Review: The 5 Borough Breaks series has long been a good way of acquiring killer cuts that have some way played a part in the ongoing evolution of hip-hop culture in New York City. The hush-hush label's latest release boasts the full version of Betty Wright's head-nodding soul classic "Clean Up Woman", which boasts a breakbeat that has been sampled on scores of killer rap jams. On the A-side you'll find something a little less well-known: "Zulu War Chant", a 1992 cut by the Afrika Bambaataa and Rusty Egan-helmed Time Zone crew. It samples the familiar groove from "Clean Up Woman", adding a swathe of well known rapped and sung vocal samples and a hard-spun hip-hop beat.
Review: American group TLC were way ahead of their time. An all black group who sung about their own expertises with unbridled truth. "Creep" is the strongest example of that as it is based on member Tionne "T-Boz" Watkins's experience with infidelity.
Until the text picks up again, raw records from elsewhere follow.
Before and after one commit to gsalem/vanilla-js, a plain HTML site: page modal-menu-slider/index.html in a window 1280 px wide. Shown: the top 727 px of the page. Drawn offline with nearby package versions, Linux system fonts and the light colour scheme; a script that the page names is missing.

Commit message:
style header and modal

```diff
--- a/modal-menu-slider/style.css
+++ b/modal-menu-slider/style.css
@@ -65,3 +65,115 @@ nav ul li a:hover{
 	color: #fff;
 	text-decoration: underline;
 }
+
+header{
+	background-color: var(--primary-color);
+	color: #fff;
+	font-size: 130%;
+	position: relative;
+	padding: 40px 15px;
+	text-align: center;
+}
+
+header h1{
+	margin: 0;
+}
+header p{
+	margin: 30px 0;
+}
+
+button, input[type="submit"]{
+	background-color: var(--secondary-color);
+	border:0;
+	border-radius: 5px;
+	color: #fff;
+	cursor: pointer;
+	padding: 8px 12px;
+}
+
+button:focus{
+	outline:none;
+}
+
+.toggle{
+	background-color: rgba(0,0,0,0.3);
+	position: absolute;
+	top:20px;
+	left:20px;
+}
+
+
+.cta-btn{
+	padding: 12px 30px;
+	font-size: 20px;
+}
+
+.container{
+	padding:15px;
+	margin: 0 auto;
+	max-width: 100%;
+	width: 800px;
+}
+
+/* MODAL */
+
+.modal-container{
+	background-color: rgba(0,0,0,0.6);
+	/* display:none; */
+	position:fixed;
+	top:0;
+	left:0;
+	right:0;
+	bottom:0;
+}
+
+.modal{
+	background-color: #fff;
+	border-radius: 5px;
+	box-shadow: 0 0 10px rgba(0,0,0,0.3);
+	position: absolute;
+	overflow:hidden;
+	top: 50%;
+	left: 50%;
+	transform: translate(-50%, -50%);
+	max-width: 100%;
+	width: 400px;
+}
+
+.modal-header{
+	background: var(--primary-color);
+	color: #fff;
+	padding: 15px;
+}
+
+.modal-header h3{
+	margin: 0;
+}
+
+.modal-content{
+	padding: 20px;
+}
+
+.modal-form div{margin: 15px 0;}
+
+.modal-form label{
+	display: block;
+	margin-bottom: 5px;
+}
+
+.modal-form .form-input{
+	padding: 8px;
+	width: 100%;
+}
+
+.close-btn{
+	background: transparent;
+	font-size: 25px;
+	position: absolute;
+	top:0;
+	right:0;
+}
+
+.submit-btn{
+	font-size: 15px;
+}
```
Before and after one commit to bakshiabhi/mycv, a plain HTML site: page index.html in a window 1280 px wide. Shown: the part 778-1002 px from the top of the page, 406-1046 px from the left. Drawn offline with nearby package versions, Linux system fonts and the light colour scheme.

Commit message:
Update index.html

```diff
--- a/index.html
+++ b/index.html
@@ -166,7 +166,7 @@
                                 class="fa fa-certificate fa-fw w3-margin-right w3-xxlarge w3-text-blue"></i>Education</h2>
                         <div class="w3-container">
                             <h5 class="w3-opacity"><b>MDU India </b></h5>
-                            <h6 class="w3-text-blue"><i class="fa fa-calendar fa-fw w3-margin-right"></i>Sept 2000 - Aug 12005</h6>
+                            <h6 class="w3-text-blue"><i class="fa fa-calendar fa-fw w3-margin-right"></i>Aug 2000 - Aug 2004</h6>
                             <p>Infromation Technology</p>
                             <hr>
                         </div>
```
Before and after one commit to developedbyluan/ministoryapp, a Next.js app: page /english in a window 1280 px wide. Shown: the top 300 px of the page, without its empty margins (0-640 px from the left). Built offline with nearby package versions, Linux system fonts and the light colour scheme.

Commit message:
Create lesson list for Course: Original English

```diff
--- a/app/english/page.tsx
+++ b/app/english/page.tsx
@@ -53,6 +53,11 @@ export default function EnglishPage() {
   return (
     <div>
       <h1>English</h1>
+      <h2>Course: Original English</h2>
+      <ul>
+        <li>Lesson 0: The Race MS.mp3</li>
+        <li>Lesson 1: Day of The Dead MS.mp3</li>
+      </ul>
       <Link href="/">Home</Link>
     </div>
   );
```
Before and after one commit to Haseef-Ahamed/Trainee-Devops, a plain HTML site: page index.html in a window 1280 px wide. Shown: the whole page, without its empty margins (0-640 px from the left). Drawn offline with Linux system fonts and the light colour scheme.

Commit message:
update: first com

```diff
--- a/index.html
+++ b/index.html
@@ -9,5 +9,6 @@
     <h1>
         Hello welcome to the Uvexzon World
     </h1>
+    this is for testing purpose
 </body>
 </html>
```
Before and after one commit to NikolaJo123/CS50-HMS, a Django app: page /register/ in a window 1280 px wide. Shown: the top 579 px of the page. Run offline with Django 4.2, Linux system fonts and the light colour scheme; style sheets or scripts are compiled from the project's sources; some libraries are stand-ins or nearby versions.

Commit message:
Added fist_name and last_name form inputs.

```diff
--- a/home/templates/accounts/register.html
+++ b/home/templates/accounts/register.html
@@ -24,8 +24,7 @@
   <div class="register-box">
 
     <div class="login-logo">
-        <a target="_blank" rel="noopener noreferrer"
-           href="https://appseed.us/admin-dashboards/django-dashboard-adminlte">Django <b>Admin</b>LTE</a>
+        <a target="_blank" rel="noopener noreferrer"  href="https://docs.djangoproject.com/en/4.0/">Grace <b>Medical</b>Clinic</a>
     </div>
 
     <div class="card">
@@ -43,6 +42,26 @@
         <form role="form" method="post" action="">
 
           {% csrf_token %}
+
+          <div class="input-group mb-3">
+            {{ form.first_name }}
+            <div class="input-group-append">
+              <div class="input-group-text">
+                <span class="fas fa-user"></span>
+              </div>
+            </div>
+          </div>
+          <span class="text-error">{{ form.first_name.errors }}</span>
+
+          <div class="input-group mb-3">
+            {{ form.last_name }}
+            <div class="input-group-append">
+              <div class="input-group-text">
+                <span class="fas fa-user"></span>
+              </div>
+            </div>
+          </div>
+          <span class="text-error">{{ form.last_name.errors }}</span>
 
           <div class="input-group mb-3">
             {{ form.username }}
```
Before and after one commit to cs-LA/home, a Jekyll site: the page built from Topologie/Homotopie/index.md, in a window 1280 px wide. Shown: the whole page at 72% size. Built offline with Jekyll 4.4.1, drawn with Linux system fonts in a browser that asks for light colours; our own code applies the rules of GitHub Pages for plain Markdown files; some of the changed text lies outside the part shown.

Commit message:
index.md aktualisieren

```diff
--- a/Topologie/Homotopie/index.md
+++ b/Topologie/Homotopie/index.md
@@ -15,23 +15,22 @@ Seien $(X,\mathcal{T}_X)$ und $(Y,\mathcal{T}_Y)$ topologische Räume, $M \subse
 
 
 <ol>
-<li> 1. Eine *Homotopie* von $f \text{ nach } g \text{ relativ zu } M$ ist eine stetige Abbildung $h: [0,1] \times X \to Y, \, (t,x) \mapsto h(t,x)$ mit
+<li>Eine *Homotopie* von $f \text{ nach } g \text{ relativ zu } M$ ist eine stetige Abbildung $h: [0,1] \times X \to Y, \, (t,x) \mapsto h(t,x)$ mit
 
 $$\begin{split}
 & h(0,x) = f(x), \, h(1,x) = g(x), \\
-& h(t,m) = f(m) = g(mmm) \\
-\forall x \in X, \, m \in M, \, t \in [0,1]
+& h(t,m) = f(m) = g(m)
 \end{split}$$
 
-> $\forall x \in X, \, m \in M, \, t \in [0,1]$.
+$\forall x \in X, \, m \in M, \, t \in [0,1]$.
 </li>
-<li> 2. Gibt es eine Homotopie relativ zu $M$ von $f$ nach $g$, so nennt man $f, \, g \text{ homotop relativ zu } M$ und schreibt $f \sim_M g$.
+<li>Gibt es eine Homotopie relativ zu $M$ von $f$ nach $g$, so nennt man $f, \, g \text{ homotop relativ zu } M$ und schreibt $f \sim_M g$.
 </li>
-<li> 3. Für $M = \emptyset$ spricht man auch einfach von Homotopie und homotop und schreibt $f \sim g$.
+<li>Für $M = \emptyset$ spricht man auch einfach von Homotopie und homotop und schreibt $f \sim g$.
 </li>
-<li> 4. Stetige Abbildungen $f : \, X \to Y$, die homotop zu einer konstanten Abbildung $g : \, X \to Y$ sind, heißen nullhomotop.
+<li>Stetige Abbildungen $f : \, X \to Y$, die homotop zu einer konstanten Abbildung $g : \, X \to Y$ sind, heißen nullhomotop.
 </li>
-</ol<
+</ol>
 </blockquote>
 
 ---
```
Lisa "Left Eye" Lopes actually threatened to wear black tape over her mouth when filming the music video as she disagreed with the sentiment but the track went on to become one of their biggest in terms of both critical acclaim but also commercial success. It went Top 10 in the UK and marked a new musical direction for the group that took them to even bigger heights.